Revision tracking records
----
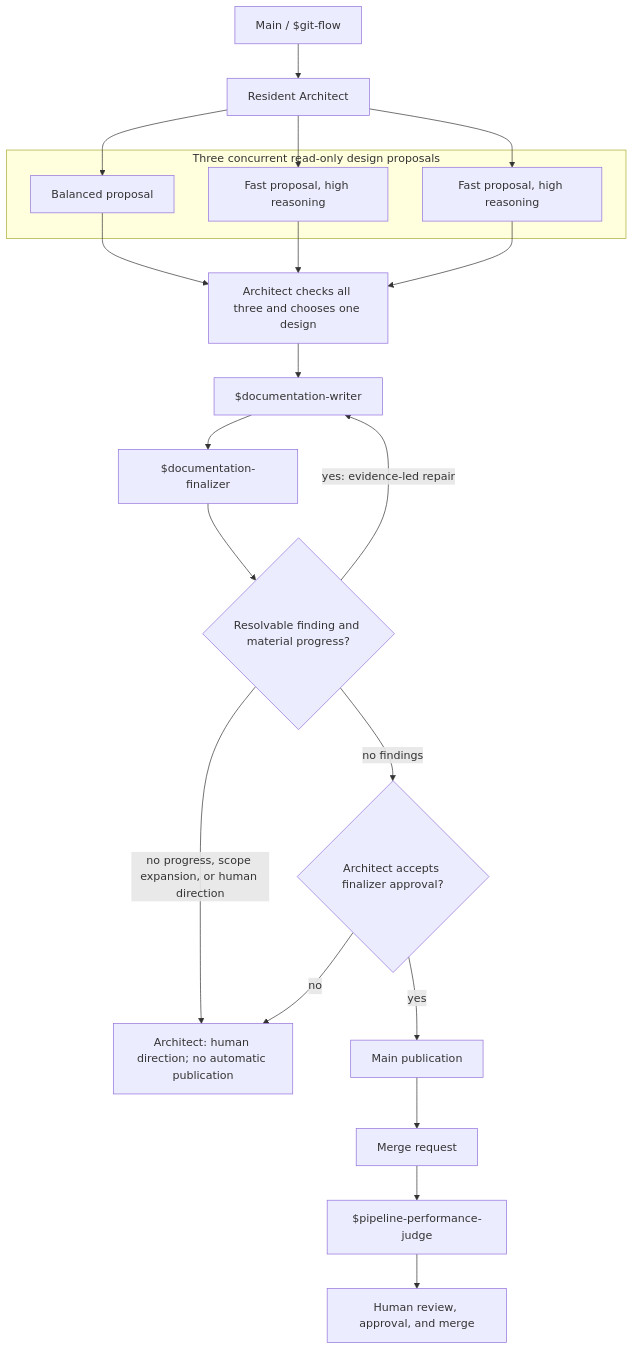
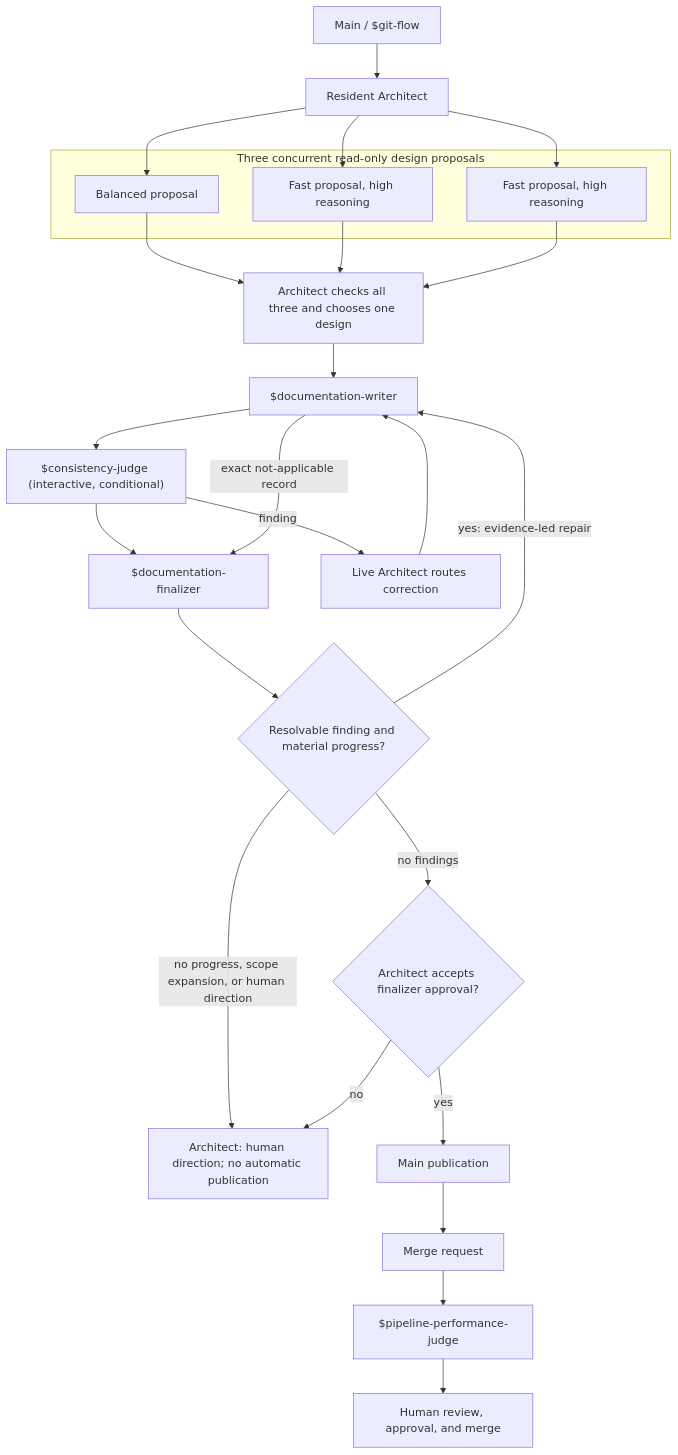
One commit to dfwguy/nvis-ova-agentic-copier changed the second of 5 diagrams in template/docs/explanation/agentic-workflow.md. Above: the diagram before and after it, drawn with Mermaid. The commit also changed other lines of this file and 19 other files, not shown here.

Commit message:
Add a repository-wide consistency judge

````diff
--- a/template/docs/explanation/agentic-workflow.md
+++ b/template/docs/explanation/agentic-workflow.md
@@ -310,26 +319,30 @@
 ```mermaid
 flowchart TD
     docmain["Main / $git-flow"] --> docarchitect["Resident Architect"]
     subgraph docproposals["Three concurrent read-only design proposals"]
         docbalanced["Balanced proposal"]
         docfastone["Fast proposal, high reasoning"]
         docfasttwo["Fast proposal, high reasoning"]
     end
     docarchitect --> docbalanced
     docarchitect --> docfastone
     docarchitect --> docfasttwo
     docbalanced --> docsynthesis["Architect checks all three and chooses one design"]
     docfastone --> docsynthesis
     docfasttwo --> docsynthesis
     docsynthesis --> docwriter["$documentation-writer"]
-    docwriter --> docfinalizer["$documentation-finalizer"]
+    docwriter --> docconsistency["$consistency-judge (interactive, conditional)"]
+    docconsistency --> docfinalizer["$documentation-finalizer"]
+    docwriter -- "exact not-applicable record" --> docfinalizer
+    docconsistency -- "finding" --> doccorrection["Live Architect routes correction"]
+    doccorrection --> docwriter
     docfinalizer --> docprogress{"Resolvable finding and material progress?"}
     docprogress -- "yes: evidence-led repair" --> docwriter
     docprogress -- "no findings" --> docdecision{"Architect accepts finalizer approval?"}
     docprogress -- "no progress, scope expansion, or human direction" --> dochuman["Architect: human direction; no automatic publication"]
     docdecision -- "yes" --> docpublish["Main publication"]
     docdecision -- "no" --> dochuman
     docpublish --> docmr["Merge request"]
     docmr --> docpipeline["$pipeline-performance-judge"]
     docpipeline --> dochumanreview["Human review, approval, and merge"]
 ```
````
----
## Goal of the exercise:
If pictures appear in the data, do not print them; repeat the rest exactly.

## Output:
One commit to dfwguy/nvis-ova-agentic-copier changed the second of 5 diagrams in template/docs/explanation/agentic-workflow.md. Above: the diagram before and after it, drawn with Mermaid. The commit also changed other lines of this file and 19 other files, not shown here.

Commit message:
Add a repository-wide consistency judge

````diff
--- a/template/docs/explanation/agentic-workflow.md
+++ b/template/docs/explanation/agentic-workflow.md
@@ -310,26 +319,30 @@
 ```mermaid
 flowchart TD
     docmain["Main / $git-flow"] --> docarchitect["Resident Architect"]
     subgraph docproposals["Three concurrent read-only design proposals"]
         docbalanced["Balanced proposal"]
         docfastone["Fast proposal, high reasoning"]
         docfasttwo["Fast proposal, high reasoning"]
     end
     docarchitect --> docbalanced
     docarchitect --> docfastone
     docarchitect --> docfasttwo
     docbalanced --> docsynthesis["Architect checks all three and chooses one design"]
     docfastone --> docsynthesis
     docfasttwo --> docsynthesis
     docsynthesis --> docwriter["$documentation-writer"]
-    docwriter --> docfinalizer["$documentation-finalizer"]
+    docwriter --> docconsistency["$consistency-judge (interactive, conditional)"]
+    docconsistency --> docfinalizer["$documentation-finalizer"]
+    docwriter -- "exact not-applicable record" --> docfinalizer
+    docconsistency -- "finding" --> doccorrection["Live Architect routes correction"]
+    doccorrection --> docwriter
     docfinalizer --> docprogress{"Resolvable finding and material progress?"}
     docprogress -- "yes: evidence-led repair" --> docwriter
     docprogress -- "no findings" --> docdecision{"Architect accepts finalizer approval?"}
     docprogress -- "no progress, scope expansion, or human direction" --> dochuman["Architect: human direction; no automatic publication"]
     docdecision -- "yes" --> docpublish["Main publication"]
     docdecision -- "no" --> dochuman
     docpublish --> docmr["Merge request"]
     docmr --> docpipeline["$pipeline-performance-judge"]
     docpipeline --> dochumanreview["Human review, approval, and merge"]
 ```
````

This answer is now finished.